:: EXERCISE INSTRUCTIONS ::
Each line of the data below from the one holding "kubectl logs -f <pod-name>" to the one holding "Also changed, not shown: other", inclusive, is to be reproduced exactly; no other line belongs in the answer.

(SOURCE MATERIAL Opens)

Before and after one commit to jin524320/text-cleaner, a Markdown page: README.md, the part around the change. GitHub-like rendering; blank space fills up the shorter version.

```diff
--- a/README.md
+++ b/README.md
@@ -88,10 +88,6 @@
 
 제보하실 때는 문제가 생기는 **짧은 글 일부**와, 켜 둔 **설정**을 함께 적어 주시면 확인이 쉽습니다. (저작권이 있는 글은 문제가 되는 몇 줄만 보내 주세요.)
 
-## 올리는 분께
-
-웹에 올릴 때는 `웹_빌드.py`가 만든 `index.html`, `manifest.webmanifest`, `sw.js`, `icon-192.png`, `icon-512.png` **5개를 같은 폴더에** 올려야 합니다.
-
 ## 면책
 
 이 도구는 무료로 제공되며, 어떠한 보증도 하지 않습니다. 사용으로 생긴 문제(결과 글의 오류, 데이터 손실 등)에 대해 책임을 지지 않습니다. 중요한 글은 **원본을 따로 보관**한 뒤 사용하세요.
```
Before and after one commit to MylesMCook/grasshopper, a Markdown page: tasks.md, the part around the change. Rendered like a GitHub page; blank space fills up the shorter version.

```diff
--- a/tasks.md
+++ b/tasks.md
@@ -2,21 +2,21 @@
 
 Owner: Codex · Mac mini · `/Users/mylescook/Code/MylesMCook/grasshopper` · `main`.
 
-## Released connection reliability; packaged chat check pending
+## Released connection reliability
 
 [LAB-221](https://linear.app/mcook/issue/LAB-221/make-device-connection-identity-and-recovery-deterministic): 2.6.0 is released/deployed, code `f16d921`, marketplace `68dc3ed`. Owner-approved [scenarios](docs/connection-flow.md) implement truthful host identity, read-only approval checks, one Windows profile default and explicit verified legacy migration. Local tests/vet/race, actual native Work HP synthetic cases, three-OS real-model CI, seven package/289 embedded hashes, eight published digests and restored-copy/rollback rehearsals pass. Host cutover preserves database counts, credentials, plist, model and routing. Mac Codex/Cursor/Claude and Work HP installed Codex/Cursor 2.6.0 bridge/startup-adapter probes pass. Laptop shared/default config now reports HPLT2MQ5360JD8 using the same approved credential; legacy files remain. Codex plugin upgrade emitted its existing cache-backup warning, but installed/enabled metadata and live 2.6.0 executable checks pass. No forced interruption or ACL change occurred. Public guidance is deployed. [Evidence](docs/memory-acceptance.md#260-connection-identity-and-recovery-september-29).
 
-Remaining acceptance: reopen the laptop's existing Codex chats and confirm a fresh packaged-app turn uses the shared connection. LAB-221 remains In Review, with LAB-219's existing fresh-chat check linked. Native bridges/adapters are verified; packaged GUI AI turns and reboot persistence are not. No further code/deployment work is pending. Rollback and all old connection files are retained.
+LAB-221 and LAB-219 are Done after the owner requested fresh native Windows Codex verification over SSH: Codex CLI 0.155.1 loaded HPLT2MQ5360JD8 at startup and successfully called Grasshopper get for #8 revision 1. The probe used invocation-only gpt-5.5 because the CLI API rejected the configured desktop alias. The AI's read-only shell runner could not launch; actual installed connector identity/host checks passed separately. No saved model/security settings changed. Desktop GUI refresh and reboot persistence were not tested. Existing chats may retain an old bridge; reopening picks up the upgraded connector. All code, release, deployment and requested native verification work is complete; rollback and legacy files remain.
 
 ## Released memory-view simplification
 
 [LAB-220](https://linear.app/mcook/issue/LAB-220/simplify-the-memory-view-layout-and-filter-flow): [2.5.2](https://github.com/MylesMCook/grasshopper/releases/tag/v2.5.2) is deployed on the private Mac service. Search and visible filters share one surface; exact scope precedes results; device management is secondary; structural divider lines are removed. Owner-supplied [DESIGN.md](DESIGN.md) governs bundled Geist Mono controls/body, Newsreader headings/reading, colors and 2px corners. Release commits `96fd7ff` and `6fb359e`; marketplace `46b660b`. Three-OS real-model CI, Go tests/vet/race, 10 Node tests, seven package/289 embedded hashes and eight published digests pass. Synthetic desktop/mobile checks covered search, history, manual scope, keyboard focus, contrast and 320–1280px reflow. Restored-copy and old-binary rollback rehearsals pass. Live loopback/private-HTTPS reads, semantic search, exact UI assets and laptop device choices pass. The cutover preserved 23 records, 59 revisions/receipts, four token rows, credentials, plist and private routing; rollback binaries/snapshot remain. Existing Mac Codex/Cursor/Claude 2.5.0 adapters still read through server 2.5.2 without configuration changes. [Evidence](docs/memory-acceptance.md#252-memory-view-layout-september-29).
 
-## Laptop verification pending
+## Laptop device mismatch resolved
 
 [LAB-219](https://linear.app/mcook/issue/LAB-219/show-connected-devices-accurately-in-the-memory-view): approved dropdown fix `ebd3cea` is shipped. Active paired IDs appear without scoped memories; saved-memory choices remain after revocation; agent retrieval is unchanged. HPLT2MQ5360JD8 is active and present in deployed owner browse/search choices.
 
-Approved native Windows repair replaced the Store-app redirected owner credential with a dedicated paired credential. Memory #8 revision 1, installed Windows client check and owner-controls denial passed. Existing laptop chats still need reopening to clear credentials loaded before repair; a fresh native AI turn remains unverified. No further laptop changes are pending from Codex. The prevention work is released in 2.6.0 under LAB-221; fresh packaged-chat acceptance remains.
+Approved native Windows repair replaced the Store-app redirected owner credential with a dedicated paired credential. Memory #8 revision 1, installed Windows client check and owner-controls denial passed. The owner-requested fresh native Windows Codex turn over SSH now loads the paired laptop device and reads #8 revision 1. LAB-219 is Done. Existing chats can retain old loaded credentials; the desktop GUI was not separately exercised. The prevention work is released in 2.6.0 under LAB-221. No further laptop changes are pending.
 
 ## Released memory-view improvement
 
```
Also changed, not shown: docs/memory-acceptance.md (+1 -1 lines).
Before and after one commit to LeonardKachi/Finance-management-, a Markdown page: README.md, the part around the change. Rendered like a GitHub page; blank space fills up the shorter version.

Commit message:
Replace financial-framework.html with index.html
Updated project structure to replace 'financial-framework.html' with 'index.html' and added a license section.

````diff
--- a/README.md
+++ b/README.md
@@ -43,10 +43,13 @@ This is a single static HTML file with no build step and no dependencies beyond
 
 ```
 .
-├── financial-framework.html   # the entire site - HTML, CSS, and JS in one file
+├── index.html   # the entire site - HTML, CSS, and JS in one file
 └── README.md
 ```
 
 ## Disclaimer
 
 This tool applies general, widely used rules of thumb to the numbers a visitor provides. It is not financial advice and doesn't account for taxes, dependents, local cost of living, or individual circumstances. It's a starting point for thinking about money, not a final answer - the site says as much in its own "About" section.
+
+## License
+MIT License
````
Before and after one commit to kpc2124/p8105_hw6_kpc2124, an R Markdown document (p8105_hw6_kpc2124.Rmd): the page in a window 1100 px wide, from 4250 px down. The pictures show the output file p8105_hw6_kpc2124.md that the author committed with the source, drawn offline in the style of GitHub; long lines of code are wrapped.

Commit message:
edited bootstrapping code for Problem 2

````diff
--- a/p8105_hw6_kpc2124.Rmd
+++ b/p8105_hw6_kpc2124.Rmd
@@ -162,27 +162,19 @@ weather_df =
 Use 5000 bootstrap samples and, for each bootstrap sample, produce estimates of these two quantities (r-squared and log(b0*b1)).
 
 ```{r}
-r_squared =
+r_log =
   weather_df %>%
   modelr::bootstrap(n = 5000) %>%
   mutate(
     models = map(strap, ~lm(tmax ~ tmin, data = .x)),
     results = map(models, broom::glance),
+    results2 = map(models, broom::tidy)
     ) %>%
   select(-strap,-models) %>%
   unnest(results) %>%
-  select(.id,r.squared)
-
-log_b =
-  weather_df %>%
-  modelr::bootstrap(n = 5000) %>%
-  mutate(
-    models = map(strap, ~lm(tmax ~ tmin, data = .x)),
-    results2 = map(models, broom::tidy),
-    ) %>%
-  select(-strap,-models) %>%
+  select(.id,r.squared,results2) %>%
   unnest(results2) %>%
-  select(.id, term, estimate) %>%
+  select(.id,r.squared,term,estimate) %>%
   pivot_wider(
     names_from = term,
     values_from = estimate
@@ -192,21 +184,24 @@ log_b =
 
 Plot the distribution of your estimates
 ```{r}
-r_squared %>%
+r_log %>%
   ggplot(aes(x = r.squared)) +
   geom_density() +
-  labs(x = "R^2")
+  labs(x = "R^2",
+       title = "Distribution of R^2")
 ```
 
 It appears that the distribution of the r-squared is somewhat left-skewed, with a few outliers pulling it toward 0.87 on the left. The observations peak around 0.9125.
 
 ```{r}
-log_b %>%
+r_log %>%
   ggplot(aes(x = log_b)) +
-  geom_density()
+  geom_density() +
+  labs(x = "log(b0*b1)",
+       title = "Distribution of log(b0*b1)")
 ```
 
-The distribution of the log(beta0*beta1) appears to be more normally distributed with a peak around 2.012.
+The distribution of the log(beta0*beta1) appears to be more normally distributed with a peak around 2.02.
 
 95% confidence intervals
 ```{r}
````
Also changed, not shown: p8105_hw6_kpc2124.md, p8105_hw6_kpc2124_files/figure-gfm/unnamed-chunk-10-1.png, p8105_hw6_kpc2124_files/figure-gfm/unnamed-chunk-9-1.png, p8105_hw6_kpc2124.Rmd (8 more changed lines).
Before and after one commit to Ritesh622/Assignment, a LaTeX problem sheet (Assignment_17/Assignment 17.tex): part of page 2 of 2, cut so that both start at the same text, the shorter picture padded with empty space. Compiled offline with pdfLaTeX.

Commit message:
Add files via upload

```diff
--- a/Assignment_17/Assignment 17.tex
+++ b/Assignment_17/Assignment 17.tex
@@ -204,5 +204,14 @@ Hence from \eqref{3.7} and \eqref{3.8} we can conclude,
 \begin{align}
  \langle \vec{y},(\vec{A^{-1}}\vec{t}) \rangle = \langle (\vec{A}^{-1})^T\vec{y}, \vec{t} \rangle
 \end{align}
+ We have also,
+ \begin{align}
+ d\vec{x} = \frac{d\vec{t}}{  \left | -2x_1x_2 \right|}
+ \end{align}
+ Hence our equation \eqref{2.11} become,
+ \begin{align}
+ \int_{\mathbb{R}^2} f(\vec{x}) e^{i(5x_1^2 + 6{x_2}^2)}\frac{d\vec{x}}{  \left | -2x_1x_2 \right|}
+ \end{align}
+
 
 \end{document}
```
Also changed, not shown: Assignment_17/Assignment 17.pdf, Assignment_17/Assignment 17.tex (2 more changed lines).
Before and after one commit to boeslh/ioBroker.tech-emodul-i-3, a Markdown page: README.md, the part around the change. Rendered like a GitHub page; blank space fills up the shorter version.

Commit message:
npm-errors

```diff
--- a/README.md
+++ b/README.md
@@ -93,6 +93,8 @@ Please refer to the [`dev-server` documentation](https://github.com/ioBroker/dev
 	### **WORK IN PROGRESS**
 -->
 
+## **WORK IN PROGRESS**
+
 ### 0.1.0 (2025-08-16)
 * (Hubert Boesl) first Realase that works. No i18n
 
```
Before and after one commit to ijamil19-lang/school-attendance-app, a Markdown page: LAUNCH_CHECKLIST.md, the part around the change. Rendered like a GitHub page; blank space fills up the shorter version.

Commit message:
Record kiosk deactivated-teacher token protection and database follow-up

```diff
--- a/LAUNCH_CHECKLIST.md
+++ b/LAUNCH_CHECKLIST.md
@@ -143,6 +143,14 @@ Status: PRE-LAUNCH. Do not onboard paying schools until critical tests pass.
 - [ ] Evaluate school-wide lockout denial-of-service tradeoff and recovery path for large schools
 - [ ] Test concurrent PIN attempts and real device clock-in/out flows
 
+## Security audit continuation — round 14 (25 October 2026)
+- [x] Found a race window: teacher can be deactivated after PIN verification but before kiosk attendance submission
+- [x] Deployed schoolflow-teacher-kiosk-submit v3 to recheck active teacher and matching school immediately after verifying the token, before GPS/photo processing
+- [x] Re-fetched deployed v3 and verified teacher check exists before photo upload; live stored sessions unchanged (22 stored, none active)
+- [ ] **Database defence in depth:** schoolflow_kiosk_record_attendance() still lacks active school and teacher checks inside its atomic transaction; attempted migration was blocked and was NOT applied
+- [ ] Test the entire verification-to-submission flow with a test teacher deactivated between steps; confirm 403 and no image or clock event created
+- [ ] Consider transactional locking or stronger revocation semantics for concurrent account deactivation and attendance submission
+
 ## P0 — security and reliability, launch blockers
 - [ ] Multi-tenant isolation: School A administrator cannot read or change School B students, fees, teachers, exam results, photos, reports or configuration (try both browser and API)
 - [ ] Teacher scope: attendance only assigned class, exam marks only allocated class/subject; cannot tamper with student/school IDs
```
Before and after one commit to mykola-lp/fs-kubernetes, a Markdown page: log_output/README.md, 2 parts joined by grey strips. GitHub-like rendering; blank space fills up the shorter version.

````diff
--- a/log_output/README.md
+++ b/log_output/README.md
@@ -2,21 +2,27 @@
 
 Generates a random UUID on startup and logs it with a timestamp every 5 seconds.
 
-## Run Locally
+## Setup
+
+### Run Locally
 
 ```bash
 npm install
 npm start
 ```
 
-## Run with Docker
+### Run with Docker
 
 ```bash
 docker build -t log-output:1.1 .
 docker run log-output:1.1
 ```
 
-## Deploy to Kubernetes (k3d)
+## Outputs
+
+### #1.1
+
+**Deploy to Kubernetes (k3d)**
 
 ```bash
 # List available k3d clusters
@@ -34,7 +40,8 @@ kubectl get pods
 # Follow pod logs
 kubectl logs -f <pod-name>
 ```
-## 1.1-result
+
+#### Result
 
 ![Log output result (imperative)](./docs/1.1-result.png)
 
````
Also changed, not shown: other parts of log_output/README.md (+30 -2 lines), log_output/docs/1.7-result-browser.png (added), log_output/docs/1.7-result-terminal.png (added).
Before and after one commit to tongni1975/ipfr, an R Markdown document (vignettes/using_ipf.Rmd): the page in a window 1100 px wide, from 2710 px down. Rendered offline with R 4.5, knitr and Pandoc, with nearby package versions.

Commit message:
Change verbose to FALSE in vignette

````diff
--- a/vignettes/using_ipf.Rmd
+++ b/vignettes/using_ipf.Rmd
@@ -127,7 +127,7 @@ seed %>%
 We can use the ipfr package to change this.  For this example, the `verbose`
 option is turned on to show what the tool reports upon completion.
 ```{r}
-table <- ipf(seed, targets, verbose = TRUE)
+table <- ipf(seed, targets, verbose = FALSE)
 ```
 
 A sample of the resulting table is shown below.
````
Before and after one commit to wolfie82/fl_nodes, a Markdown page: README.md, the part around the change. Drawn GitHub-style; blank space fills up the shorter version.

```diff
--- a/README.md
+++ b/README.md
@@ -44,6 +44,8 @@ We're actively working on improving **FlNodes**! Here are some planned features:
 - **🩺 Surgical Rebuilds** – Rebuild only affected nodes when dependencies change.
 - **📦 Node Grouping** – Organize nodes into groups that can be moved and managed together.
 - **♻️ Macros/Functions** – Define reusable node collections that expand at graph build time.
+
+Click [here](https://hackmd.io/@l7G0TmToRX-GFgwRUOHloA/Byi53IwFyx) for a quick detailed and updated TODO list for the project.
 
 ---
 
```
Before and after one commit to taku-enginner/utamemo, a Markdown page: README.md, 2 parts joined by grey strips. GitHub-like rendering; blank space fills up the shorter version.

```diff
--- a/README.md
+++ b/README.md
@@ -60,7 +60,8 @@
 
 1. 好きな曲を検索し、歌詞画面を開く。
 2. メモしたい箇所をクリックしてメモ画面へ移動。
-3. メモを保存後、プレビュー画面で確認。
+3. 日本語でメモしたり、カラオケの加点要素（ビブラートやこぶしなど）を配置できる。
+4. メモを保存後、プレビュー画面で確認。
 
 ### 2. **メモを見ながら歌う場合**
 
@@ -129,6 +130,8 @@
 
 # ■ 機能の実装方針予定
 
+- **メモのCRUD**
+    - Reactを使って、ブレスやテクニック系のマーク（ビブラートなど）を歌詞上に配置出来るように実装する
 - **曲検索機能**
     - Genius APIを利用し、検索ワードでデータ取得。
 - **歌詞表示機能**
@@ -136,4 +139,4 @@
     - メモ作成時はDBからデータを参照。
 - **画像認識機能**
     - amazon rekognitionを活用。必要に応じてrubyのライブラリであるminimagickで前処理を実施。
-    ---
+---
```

(SOURCE MATERIAL Closes)

:: EXERCISE ANSWER ::
 kubectl logs -f <pod-name>
 ```
-## 1.1-result
+
+#### Result
 
 ![Log output result (imperative)](./docs/1.1-result.png)
 
````
Also changed, not shown: other parts of log_output/README.md (+30 -2 lines), log_output/docs/1.7-result-browser.png (added), log_output/docs/1.7-result-terminal.png (added).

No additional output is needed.